He said the prosecutor’s job is not to convict, but to do justice. In this particular instance, he said there is a “love-fest between the prosecutor and Officer Wilson.”

Ogletree mentioned it was wrong that the prosecutor used Wilson as his witness and that as the defendant, Wilson talked to the grand jury for four hours. He said that there is still the possibility that Wilson will be sued civilly. The legal team representing Michael Brown’s family have approached Ogletree, and he said he was “absolutely willing to join the team.”

Four students in attendance participated in the march the previous night. One asked Ogletree how to make sure that this movement and emotion don’t “blow over” like in other cases, as well as how to stress the importance of the situation to others.

“I think you have to be present, you have to be visible, you have to increase the numbers,” he said. “Maybe just increasing (those involved) from three to six, or from six to 12, or 12 to 24, whatever, you have to make sure that happens.”

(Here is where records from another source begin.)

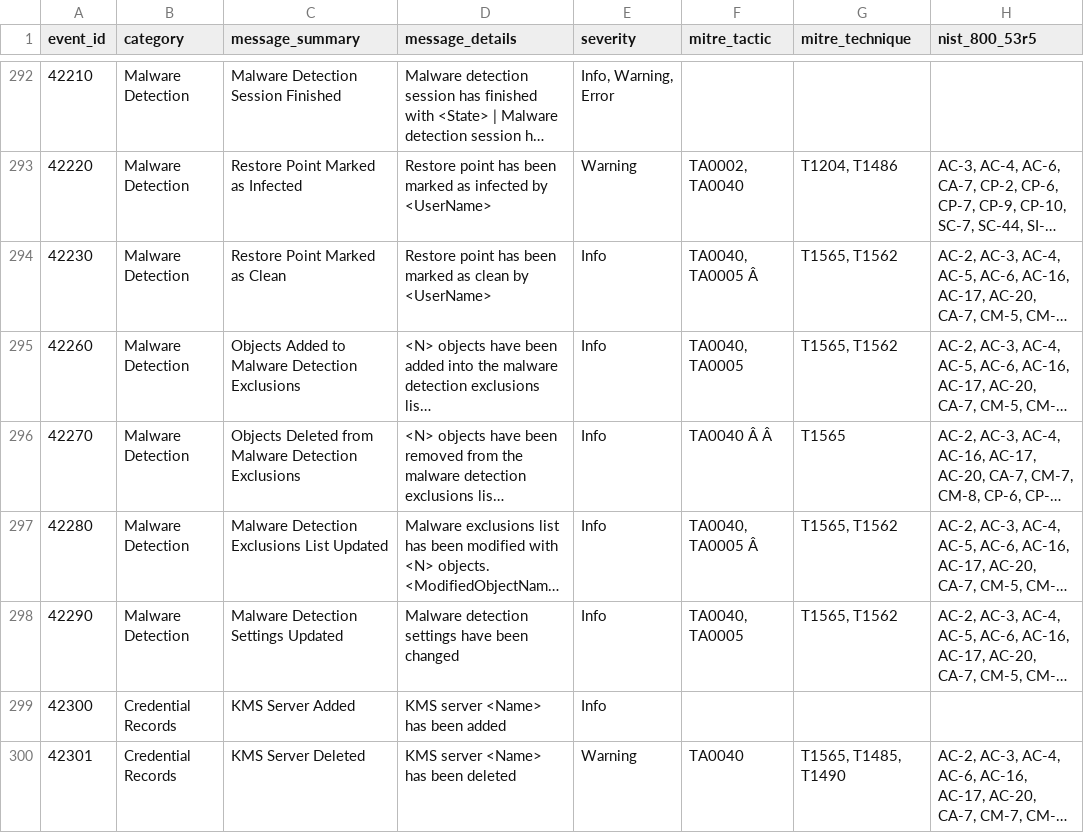
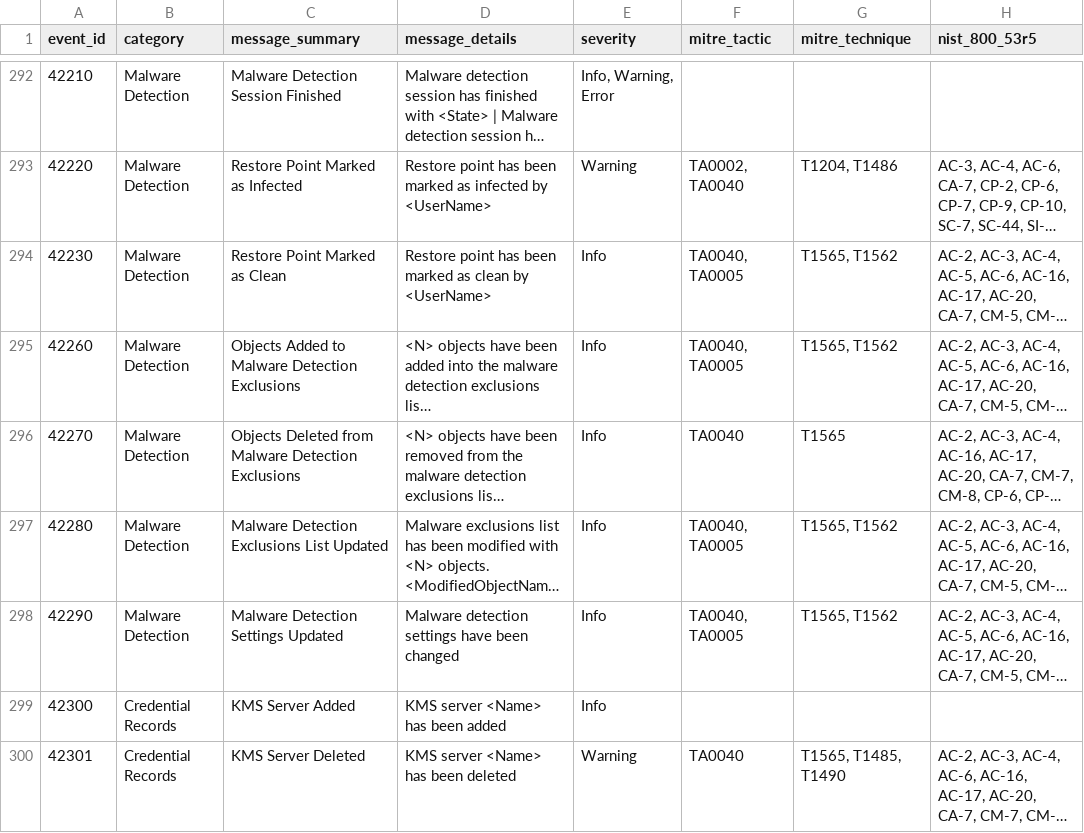
Before and after one commit to mritsurgeon/wazuh, a CSV file: v13.1/veeam_events_13.1.csv, drawn as a sheet; only a part is shown, gaps mark what is left out; long unchanged cells end in …; the diff covers the shown part only; the diff names each change by its address in the sheet, - before the commit and + after, or states it on an @@ line.

```diff
--- a/v13.1/veeam_events_13.1.csv
+++ b/v13.1/veeam_events_13.1.csv
-F294 (mitre_tactic): TA0040, TA0005 Â
+F294 (mitre_tactic): TA0040, TA0005
-F296 (mitre_tactic): TA0040 Â Â
+F296 (mitre_tactic): TA0040
-F297 (mitre_tactic): TA0040, TA0005 Â
+F297 (mitre_tactic): TA0040, TA0005
```
Also changed, not shown: 66 edited cells elsewhere in this file, 3 other files.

Ogletree said the next movement needs to be bigger and different. He said that people may say why they don’t want to participate, but others will also say they were never asked; he stressed figuring out how to draw these people in.

The situation in Ferguson wasn’t the only example brought up during the lecture, he also mentioned cases like Trayvon Martin and Emmett Till.

“I keep trying to think, well I’m going to go to an area where it hasn’t happened, let me go here,” Ogletree said. “But everywhere you go what happened in Ferguson is happening in Chicago, has happened in California, has happened in New York, has happened in Washington D.C., happened in Massachusetts. You can’t think of a state where we don’t see people are treated differently based on their race.”

An audience member also asked for Ogletree’s thoughts on the Eric Garner case, in which Garner died as the result of being placed in a chokehold by a white New York police officer while trying to arrest him for pedaling cigarettes.

Ogletree said there should be an indictment and the community needs to get out and demand justice.

That afternoon, news broke that there would not be an indictment and that Officer Daniel Pantaleo was cleared.

Ogletree ended his lecture by quoting something he heard in church when he was younger.

“I don’t feel no ways tired because I’ve come too far from where I started from,” he said. “And nobody told me that the road would be easy. I don’t believe He brought me this far just to leave me.”

Andrew can be reached at [email protected].